Your instructions — Below is a listing; reproduce each line of it exactly.
Start of Provided information
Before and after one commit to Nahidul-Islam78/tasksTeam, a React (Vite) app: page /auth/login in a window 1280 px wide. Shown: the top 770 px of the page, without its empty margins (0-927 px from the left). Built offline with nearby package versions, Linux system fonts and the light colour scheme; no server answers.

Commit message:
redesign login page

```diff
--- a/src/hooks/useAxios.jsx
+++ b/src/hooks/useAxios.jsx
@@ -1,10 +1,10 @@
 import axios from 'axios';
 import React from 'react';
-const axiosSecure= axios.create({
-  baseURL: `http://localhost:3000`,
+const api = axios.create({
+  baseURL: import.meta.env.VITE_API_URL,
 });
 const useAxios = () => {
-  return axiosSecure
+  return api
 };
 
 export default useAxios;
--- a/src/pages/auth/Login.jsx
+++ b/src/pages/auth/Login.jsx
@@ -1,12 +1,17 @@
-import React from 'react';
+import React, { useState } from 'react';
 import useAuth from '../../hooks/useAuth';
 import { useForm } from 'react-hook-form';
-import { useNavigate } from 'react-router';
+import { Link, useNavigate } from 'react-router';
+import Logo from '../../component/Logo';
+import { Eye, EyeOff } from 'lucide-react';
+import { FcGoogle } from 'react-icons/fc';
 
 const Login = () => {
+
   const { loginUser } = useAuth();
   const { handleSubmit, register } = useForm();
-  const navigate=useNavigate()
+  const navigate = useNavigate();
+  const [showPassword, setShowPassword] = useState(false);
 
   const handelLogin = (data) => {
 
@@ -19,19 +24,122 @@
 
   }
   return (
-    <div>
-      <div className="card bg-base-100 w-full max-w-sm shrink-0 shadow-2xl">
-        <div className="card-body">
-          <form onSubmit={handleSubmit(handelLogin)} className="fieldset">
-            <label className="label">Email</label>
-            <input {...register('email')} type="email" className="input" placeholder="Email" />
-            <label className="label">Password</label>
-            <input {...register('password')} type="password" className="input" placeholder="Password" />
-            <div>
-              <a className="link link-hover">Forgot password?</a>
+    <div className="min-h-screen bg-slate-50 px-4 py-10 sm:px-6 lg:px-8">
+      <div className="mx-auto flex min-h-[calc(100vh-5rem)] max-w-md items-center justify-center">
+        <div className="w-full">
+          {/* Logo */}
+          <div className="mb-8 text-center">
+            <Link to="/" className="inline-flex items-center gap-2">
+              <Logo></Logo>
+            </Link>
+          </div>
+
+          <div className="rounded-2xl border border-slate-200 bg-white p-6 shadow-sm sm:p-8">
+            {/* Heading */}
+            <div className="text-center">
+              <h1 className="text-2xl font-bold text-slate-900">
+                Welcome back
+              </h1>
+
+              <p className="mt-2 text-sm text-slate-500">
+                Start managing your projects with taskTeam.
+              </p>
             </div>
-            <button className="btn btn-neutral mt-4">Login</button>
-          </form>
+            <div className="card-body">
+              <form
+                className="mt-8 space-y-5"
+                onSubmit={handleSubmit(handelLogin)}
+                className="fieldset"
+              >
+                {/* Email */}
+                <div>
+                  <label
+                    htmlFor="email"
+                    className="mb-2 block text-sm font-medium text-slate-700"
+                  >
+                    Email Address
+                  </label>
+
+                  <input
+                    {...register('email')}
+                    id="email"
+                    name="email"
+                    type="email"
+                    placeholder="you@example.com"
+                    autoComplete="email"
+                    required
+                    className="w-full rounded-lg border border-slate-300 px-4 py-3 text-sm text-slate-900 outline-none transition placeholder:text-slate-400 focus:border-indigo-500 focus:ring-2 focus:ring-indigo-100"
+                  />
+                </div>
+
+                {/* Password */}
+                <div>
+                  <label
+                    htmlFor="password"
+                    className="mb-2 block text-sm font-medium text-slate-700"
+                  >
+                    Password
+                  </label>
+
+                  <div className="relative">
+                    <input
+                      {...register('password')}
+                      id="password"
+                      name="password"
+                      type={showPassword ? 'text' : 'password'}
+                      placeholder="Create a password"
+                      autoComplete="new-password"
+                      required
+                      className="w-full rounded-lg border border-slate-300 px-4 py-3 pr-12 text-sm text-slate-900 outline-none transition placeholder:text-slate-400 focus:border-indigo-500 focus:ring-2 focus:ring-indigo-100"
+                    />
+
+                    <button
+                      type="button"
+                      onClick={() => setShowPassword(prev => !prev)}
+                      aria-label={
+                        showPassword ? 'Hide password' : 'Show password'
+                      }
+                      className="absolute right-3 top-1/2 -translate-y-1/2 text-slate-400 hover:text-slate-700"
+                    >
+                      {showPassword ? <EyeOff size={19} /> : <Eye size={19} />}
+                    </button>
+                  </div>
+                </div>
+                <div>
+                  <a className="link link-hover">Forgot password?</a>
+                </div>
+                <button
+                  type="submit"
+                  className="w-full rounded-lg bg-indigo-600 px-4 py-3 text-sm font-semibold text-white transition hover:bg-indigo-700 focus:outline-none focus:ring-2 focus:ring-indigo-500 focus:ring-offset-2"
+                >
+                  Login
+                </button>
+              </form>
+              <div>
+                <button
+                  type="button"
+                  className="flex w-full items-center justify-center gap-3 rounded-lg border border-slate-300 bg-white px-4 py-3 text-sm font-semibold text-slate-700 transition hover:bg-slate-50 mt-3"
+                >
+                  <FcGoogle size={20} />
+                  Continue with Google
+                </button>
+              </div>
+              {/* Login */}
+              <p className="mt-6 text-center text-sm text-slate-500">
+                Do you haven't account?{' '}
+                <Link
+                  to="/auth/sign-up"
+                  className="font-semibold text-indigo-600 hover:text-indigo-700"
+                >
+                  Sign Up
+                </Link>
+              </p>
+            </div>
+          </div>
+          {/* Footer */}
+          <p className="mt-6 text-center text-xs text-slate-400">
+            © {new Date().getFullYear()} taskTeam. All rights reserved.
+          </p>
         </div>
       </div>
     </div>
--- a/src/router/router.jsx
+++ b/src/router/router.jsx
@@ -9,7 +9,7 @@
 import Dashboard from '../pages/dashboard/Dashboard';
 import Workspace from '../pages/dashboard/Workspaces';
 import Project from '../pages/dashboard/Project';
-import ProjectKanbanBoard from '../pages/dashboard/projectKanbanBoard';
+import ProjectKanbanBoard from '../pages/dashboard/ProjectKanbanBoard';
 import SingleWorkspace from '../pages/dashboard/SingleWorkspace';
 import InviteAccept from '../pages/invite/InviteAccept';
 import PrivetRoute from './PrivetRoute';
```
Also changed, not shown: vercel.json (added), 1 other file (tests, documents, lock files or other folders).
End of Provided information
Output —
Before and after one commit to Nahidul-Islam78/tasksTeam, a React (Vite) app: page /auth/login in a window 1280 px wide. Shown: the top 770 px of the page, without its empty margins (0-927 px from the left). Built offline with nearby package versions, Linux system fonts and the light colour scheme; no server answers.

Commit message:
redesign login page

```diff
--- a/src/hooks/useAxios.jsx
+++ b/src/hooks/useAxios.jsx
@@ -1,10 +1,10 @@
 import axios from 'axios';
 import React from 'react';
-const axiosSecure= axios.create({
-  baseURL: `http://localhost:3000`,
+const api = axios.create({
+  baseURL: import.meta.env.VITE_API_URL,
 });
 const useAxios = () => {
-  return axiosSecure
+  return api
 };
 
 export default useAxios;
--- a/src/pages/auth/Login.jsx
+++ b/src/pages/auth/Login.jsx
@@ -1,12 +1,17 @@
-import React from 'react';
+import React, { useState } from 'react';
 import useAuth from '../../hooks/useAuth';
 import { useForm } from 'react-hook-form';
-import { useNavigate } from 'react-router';
+import { Link, useNavigate } from 'react-router';
+import Logo from '../../component/Logo';
+import { Eye, EyeOff } from 'lucide-react';
+import { FcGoogle } from 'react-icons/fc';
 
 const Login = () => {
+
   const { loginUser } = useAuth();
   const { handleSubmit, register } = useForm();
-  const navigate=useNavigate()
+  const navigate = useNavigate();
+  const [showPassword, setShowPassword] = useState(false);
 
   const handelLogin = (data) => {
 
@@ -19,19 +24,122 @@
 
   }
   return (
-    <div>
-      <div className="card bg-base-100 w-full max-w-sm shrink-0 shadow-2xl">
-        <div className="card-body">
-          <form onSubmit={handleSubmit(handelLogin)} className="fieldset">
-            <label className="label">Email</label>
-            <input {...register('email')} type="email" className="input" placeholder="Email" />
-            <label className="label">Password</label>
-            <input {...register('password')} type="password" className="input" placeholder="Password" />
-            <div>
-              <a className="link link-hover">Forgot password?</a>
+    <div className="min-h-screen bg-slate-50 px-4 py-10 sm:px-6 lg:px-8">
+      <div className="mx-auto flex min-h-[calc(100vh-5rem)] max-w-md items-center justify-center">
+        <div className="w-full">
+          {/* Logo */}
+          <div className="mb-8 text-center">
+            <Link to="/" className="inline-flex items-center gap-2">
+              <Logo></Logo>
+            </Link>
+          </div>
+
+          <div className="rounded-2xl border border-slate-200 bg-white p-6 shadow-sm sm:p-8">
+            {/* Heading */}
+            <div className="text-center">
+              <h1 className="text-2xl font-bold text-slate-900">
+                Welcome back
+              </h1>
+
+              <p className="mt-2 text-sm text-slate-500">
+                Start managing your projects with taskTeam.
+              </p>
             </div>
-            <button className="btn btn-neutral mt-4">Login</button>
-          </form>
+            <div className="card-body">
+              <form
+                className="mt-8 space-y-5"
+                onSubmit={handleSubmit(handelLogin)}
+                className="fieldset"
+              >
+                {/* Email */}
+                <div>
+                  <label
+                    htmlFor="email"
+                    className="mb-2 block text-sm font-medium text-slate-700"
+                  >
+                    Email Address
+                  </label>
+
+                  <input
+                    {...register('email')}
+                    id="email"
+                    name="email"
+                    type="email"
+                    placeholder="you@example.com"
+                    autoComplete="email"
+                    required
+                    className="w-full rounded-lg border border-slate-300 px-4 py-3 text-sm text-slate-900 outline-none transition placeholder:text-slate-400 focus:border-indigo-500 focus:ring-2 focus:ring-indigo-100"
+                  />
+                </div>
+
+                {/* Password */}
+                <div>
+                  <label
+                    htmlFor="password"
+                    className="mb-2 block text-sm font-medium text-slate-700"
+                  >
+                    Password
+                  </label>
+
+                  <div className="relative">
+                    <input
+                      {...register('password')}
+                      id="password"
+                      name="password"
+                      type={showPassword ? 'text' : 'password'}
+                      placeholder="Create a password"
+                      autoComplete="new-password"
+                      required
+                      className="w-full rounded-lg border border-slate-300 px-4 py-3 pr-12 text-sm text-slate-900 outline-none transition placeholder:text-slate-400 focus:border-indigo-500 focus:ring-2 focus:ring-indigo-100"
+                    />
+
+                    <button
+                      type="button"
+                      onClick={() => setShowPassword(prev => !prev)}
+                      aria-label={
+                        showPassword ? 'Hide password' : 'Show password'
+                      }
+                      className="absolute right-3 top-1/2 -translate-y-1/2 text-slate-400 hover:text-slate-700"
+                    >
+                      {showPassword ? <EyeOff size={19} /> : <Eye size={19} />}
+                    </button>
+                  </div>
+                </div>
+                <div>
+                  <a className="link link-hover">Forgot password?</a>
+                </div>
+                <button
+                  type="submit"
+                  className="w-full rounded-lg bg-indigo-600 px-4 py-3 text-sm font-semibold text-white transition hover:bg-indigo-700 focus:outline-none focus:ring-2 focus:ring-indigo-500 focus:ring-offset-2"
+                >
+                  Login
+                </button>
+              </form>
+              <div>
+                <button
+                  type="button"
+                  className="flex w-full items-center justify-center gap-3 rounded-lg border border-slate-300 bg-white px-4 py-3 text-sm font-semibold text-slate-700 transition hover:bg-slate-50 mt-3"
+                >
+                  <FcGoogle size={20} />
+                  Continue with Google
+                </button>
+              </div>
+              {/* Login */}
+              <p className="mt-6 text-center text-sm text-slate-500">
+                Do you haven't account?{' '}
+                <Link
+                  to="/auth/sign-up"
+                  className="font-semibold text-indigo-600 hover:text-indigo-700"
+                >
+                  Sign Up
+                </Link>
+              </p>
+            </div>
+          </div>
+          {/* Footer */}
+          <p className="mt-6 text-center text-xs text-slate-400">
+            © {new Date().getFullYear()} taskTeam. All rights reserved.
+          </p>
         </div>
       </div>
     </div>
--- a/src/router/router.jsx
+++ b/src/router/router.jsx
@@ -9,7 +9,7 @@
 import Dashboard from '../pages/dashboard/Dashboard';
 import Workspace from '../pages/dashboard/Workspaces';
 import Project from '../pages/dashboard/Project';
-import ProjectKanbanBoard from '../pages/dashboard/projectKanbanBoard';
+import ProjectKanbanBoard from '../pages/dashboard/ProjectKanbanBoard';
 import SingleWorkspace from '../pages/dashboard/SingleWorkspace';
 import InviteAccept from '../pages/invite/InviteAccept';
 import PrivetRoute from './PrivetRoute';
```
Also changed, not shown: vercel.json (added), 1 other file (tests, documents, lock files or other folders).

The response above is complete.